    The people in the county vaguely know there's something like that [specialization], but they still expect the same service and response and they don't care if you're a livestock specialized agent, if they have a crop question they come to ask you and expect you to know as much about that as ever. That hasn't gone away....I do feel good about the fact that in my subject-matter specialization I do have probably more opportunities for more indepth kind of training, more than was available before. (agricultural agent)

    It [specialization] has allowed me to become more focused, which in turn allows me to feel like I'm more important. I simply do better work. I do more work. The number of people I reach is so much higher to say nothing of the depth and the breadth of it. (home economics agent)

In the opinion of the staff, the quality of their programs has also improved, though some agents fear selected county programming may be suffering because of the increased staff time that must be given to the cluster. Agents said they do a more thorough job of preparation for programs because they're now delivering them in a number of counties. The larger audiences, the multiple presentations, and the sense of commitment to their fellow agents has prompted them to be better prepared:

    You can spend more time getting ready for a lesson and doing a better job getting the background information and researching that. You get kind of polished after you have given it a couple of times....Today, I think I'm better prepared because I can spend more time getting ready for the lesson. (home economics/4-H agent)

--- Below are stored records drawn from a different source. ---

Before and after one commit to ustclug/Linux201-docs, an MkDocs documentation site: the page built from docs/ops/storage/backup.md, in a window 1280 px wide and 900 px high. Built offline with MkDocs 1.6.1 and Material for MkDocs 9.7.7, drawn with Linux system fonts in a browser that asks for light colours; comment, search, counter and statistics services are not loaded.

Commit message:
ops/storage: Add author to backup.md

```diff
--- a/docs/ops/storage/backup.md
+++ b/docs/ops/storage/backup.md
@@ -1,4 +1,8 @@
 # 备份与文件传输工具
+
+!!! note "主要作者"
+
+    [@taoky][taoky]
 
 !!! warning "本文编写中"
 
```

    There's some pressure not to let the others down, and to look as good as you can in the eyes of your colleagues. Some of that existed before clustering, but I'd say there's more of that now. (agricultural agent)

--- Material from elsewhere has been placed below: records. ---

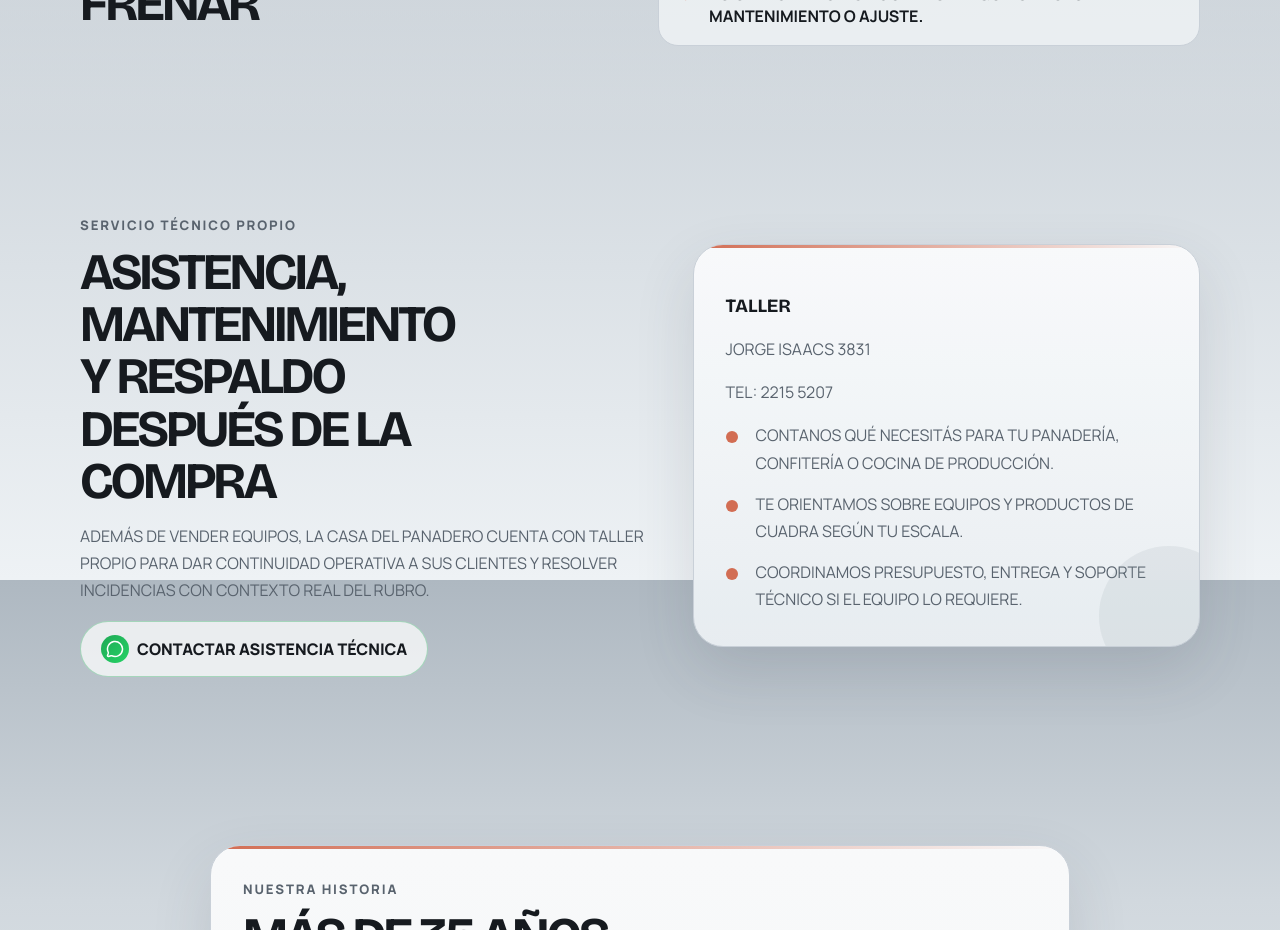
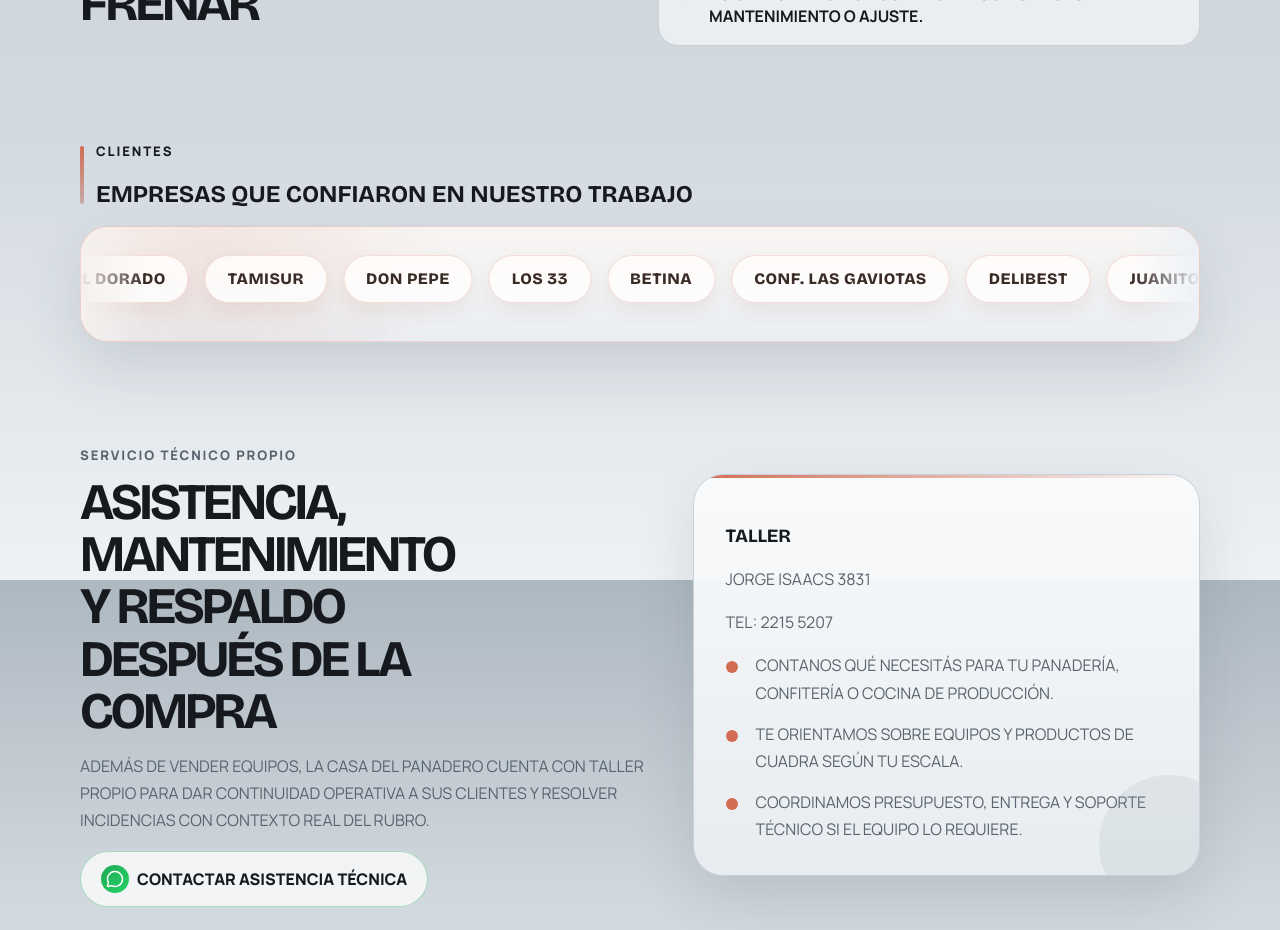
Before and after one commit to navarromaxi/la-casa-del-panadero-web, a Next.js app: page / in a window 1280 px wide. Shown: the part 4220-5150 px from the top of the page. Built offline with nearby package versions, Linux system fonts and the light colour scheme.

Commit message:
cambios solicitados v4

```diff
--- a/app/globals.css
+++ b/app/globals.css
@@ -789,6 +789,106 @@
   gap: 14px;
 }
 
+.clients-strip-section {
+  padding: 12px 0 18px;
+}
+
+.clients-strip-shell {
+  display: grid;
+  gap: 18px;
+}
+
+.clients-strip-heading {
+  position: relative;
+  padding-left: 16px;
+}
+
+.clients-strip-heading::before {
+  content: '';
+  position: absolute;
+  left: 0;
+  top: 4px;
+  bottom: 4px;
+  width: 4px;
+  border-radius: 999px;
+  background: linear-gradient(180deg, var(--accent), rgba(164, 79, 57, 0.35));
+}
+
+.clients-strip-heading h2 {
+  margin-bottom: 0;
+}
+
+.clients-strip {
+  position: relative;
+  overflow: hidden;
+  min-height: 116px;
+  padding: 18px 0;
+  border: 1px solid rgba(210, 109, 83, 0.24);
+  border-radius: 28px;
+  background:
+    radial-gradient(circle at 12% 30%, rgba(210, 109, 83, 0.12), transparent 24%),
+    linear-gradient(180deg, rgba(249, 246, 244, 0.96), rgba(235, 239, 243, 0.92));
+  box-shadow: var(--shadow);
+}
+
+.clients-strip::before,
+.clients-strip::after {
+  content: '';
+  position: absolute;
+  top: 0;
+  bottom: 0;
+  width: 64px;
+  z-index: 1;
+  pointer-events: none;
+}
+
+.clients-strip::before {
+  left: 0;
+  background: linear-gradient(90deg, rgba(245, 240, 237, 0.98), rgba(245, 240, 237, 0));
+}
+
+.clients-strip::after {
+  right: 0;
+  background: linear-gradient(270deg, rgba(236, 241, 245, 0.98), rgba(236, 241, 245, 0));
+}
+
+.clients-strip-track {
+  display: flex;
+  align-items: center;
+  gap: 16px;
+  width: max-content;
+  padding: 10px 0;
+  animation: clients-marquee 42s linear infinite;
+}
+
+.client-pill {
+  display: inline-flex;
+  align-items: center;
+  justify-content: center;
+  min-height: 48px;
+  padding: 0 22px;
+  border: 1px solid rgba(210, 109, 83, 0.22);
+  border-radius: 999px;
+  background: linear-gradient(180deg, rgba(255, 252, 250, 0.92), rgba(255, 255, 255, 0.82));
+  color: #3a2b27;
+  font-family: var(--font-heading), sans-serif;
+  font-size: 1rem;
+  font-weight: 800;
+  letter-spacing: 0.03em;
+  white-space: nowrap;
+  box-shadow: 0 8px 18px rgba(164, 79, 57, 0.08);
+}
+
+@keyframes clients-marquee {
+  from {
+    transform: translateX(0);
+  }
+
+  to {
+    transform: translateX(-50%);
+  }
+}
+
 .showcase-item {
   padding: 0;
   border: 1px solid var(--line);
@@ -1513,6 +1613,21 @@
   .section h2,
   .hero h1 {
     max-width: none;
+  }
+
+  .clients-strip {
+    min-height: 104px;
+  }
+
+  .clients-strip::before,
+  .clients-strip::after {
+    width: 40px;
+  }
+
+  .client-pill {
+    min-height: 44px;
+    padding: 0 18px;
+    font-size: 0.94rem;
   }
 }
 
@@ -1978,6 +2093,26 @@
     font-size: 2.2rem;
   }
 
+  .clients-strip-section {
+    padding: 4px 0 14px;
+  }
+
+  .clients-strip {
+    min-height: 92px;
+    padding: 14px 0;
+    border-radius: 24px;
+  }
+
+  .clients-strip-track {
+    gap: 12px;
+  }
+
+  .client-pill {
+    min-height: 40px;
+    padding: 0 16px;
+    font-size: 0.88rem;
+  }
+
   .hero-card h2,
   .payment-card h3,
   .news-card h3 {
@@ -2047,3 +2182,9 @@
     bottom: 20px;
   }
 }
+
+@media (prefers-reduced-motion: reduce) {
+  .clients-strip-track {
+    animation: none;
+  }
+}
--- a/app/page.tsx
+++ b/app/page.tsx
@@ -97,6 +97,36 @@
     title: 'Asistencia técnica cuando el equipo necesita mantenimiento o ajuste.',
     text: 'Nuestro servicio técnico acompaña la postventa con diagnóstico, mantenimiento y respuesta cuando la operación necesita continuidad.',
   },
+]
+
+const clients = [
+  'Disco',
+  'Devoto',
+  'Geant',
+  'Macro Mercado',
+  'Tienda Inglesa',
+  'El Dorado',
+  'Tamisur',
+  'Don Pepe',
+  'Los 33',
+  'Betina',
+  'Conf. Las Gaviotas',
+  'Delibest',
+  'Juanitos',
+  'Goddard',
+  'El Naranjo',
+  'La Triguena',
+  'De la Tierra',
+  'La Nueva Barcelonesa',
+  'Panif. Amsterdam',
+  'La Mallorquina',
+  'Montevideo Bakery',
+  'Puerto Sabor',
+  'La Buena',
+  'Emporio de los sandwiches',
+  'Agua Helada',
+  'Panif. Guadalupe',
+  'Empanadas Carolina',
 ]
 
 const storyIntro = [
@@ -364,6 +394,24 @@
         </div>
       </section>
 
+      <section className="clients-strip-section">
+        <div className="container clients-strip-shell">
+          <div className="clients-strip-heading">
+            <p className="eyebrow">Clientes</p>
+            <h2>Empresas que confiaron en nuestro trabajo</h2>
+          </div>
+          <div className="clients-strip" aria-label="Algunos de nuestros clientes">
+            <div className="clients-strip-track">
+              {[...clients, ...clients].map((client, index) => (
+                <span className="client-pill" key={`${client}-${index}`}>
+                  {client}
+                </span>
+              ))}
+            </div>
+          </div>
+        </div>
+      </section>
+
       <section id="service" className="section service">
         <div className="container service-grid">
           <div>
```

    Some of the products we probably wouldn't have had [without clustering]. On an individual county basis, you'd have never gotten the whole leadership thing off the ground because of the time and expense and probably the risk factor. It's a little safer if a bunch of you are working on it and it flops. (home economics/4-H agent)

Collegial support has been important. Clustering has heightened the sense of personal and professional support that agents receive from their colleagues. That has been particularly helpful to newer agents:

    Clustering builds just a unique relationship. Mutual respect and support, and that wasn't there the same way before clustering. We didn't know each other as well, we didn't see each other as often. Now we have a lot more in common too, so it kind of builds on itself. (4-H/home economics agent)

    Agents feel much more free to share. They're expected to share. That probably wouldn't have happened without clustering....In our case, there are five other ag agents and seven people on an issue team you have to work with. You begin to have to rely on other people to do their role. I enjoy that, but it's a totally different situation than it was 20 years ago when there was a strong county identity. You were the county agent. You kind of did what you wanted in that county. It didn't matter what the agent next to you thought. He did what he wanted. So when you're working together, you've got to rely on each other. (agricultural agent)

The clustering process has required much time and energy from agents. As one home economics agent said, "The whole thing just takes a lot more time." Developing and working on cluster teams has involved more time for planning and coordination. It has also meant increased levels of personal stress for many agents:

    Coordinating takes a lot of time. It frustrates me...it [clustering] is a very cumbersome process. It's just too cumbersome, the time involved, not only time out of the county, but time in planning. (agricultural agent)

In Minnesota, clustering continues to evolve. Agents have found reasons to both like and dislike the concept. Over time, however, the agents in this study have found ways to refine the model and make it function effectively for them. As Extension continues to develop more effective strategies for issues-based programming, county clustering may be one approach that can help.


1. G. K. Hutchins, "Agent Specialization and the 4-H PRK Model," Journal of Extension, XXVII (Winter 1990), 12-14.